= Problem details =
As the answer, set down the lines below from the one containing "-flowchart LR" through the one containing "--> E[🧪 Verify]", exactly and inclusively, and no others.

==== Record set

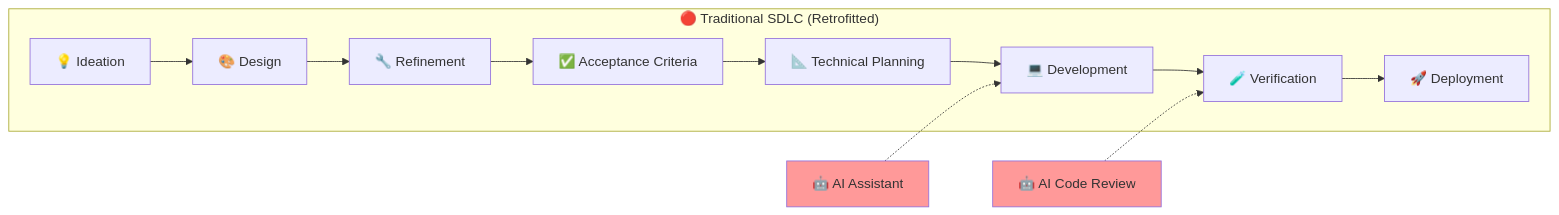
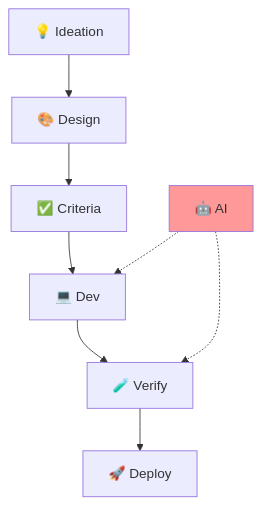
Before and after one commit to TheBushidoCollective/han: the first of 5 diagrams in website/content/papers/ai-dlc-2026/runbooks/adoption/reimagining-sdlc.md, drawn with Mermaid. The commit also changed other lines of this file and 21 other files, not shown here.

First line of the commit message:
fix(website): convert all AI-DLC runbook Mermaid diagrams to TB layout

````diff
--- a/website/content/papers/ai-dlc-2026/runbooks/adoption/reimagining-sdlc.md
+++ b/website/content/papers/ai-dlc-2026/runbooks/adoption/reimagining-sdlc.md
@@ -9,18 +9,13 @@
 ```mermaid
-flowchart LR
-    subgraph Traditional["🔴 Traditional SDLC (Retrofitted)"]
-        A[💡 Ideation] --> B[🎨 Design]
-        B --> C[🔧 Refinement]
-        C --> D[✅ Acceptance Criteria]
-        D --> E[📐 Technical Planning]
-        E --> F[💻 Development]
-        F --> G[🧪 Verification]
-        G --> H[🚀 Deployment]
-    end
+flowchart TB
+    A[💡 Ideation] --> B[🎨 Design]
+    B --> C[✅ Criteria]
+    C --> D[💻 Dev]
+    D --> E[🧪 Verify]
+    E --> F[🚀 Deploy]
 
-    AI1[🤖 AI Assistant] -.-> F
-    AI2[🤖 AI Code Review] -.-> G
+    AI[🤖 AI] -.-> D
+    AI -.-> E
 
-    style AI1 fill:#ff9999
-    style AI2 fill:#ff9999
+    style AI fill:#ff9999
 ```
````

========

= Answer space =
-flowchart LR
-    subgraph Traditional["🔴 Traditional SDLC (Retrofitted)"]
-        A[💡 Ideation] --> B[🎨 Design]
-        B --> C[🔧 Refinement]
-        C --> D[✅ Acceptance Criteria]
-        D --> E[📐 Technical Planning]
-        E --> F[💻 Development]
-        F --> G[🧪 Verification]
-        G --> H[🚀 Deployment]
-    end
+flowchart TB
+    A[💡 Ideation] --> B[🎨 Design]
+    B --> C[✅ Criteria]
+    C --> D[💻 Dev]
+    D --> E[🧪 Verify]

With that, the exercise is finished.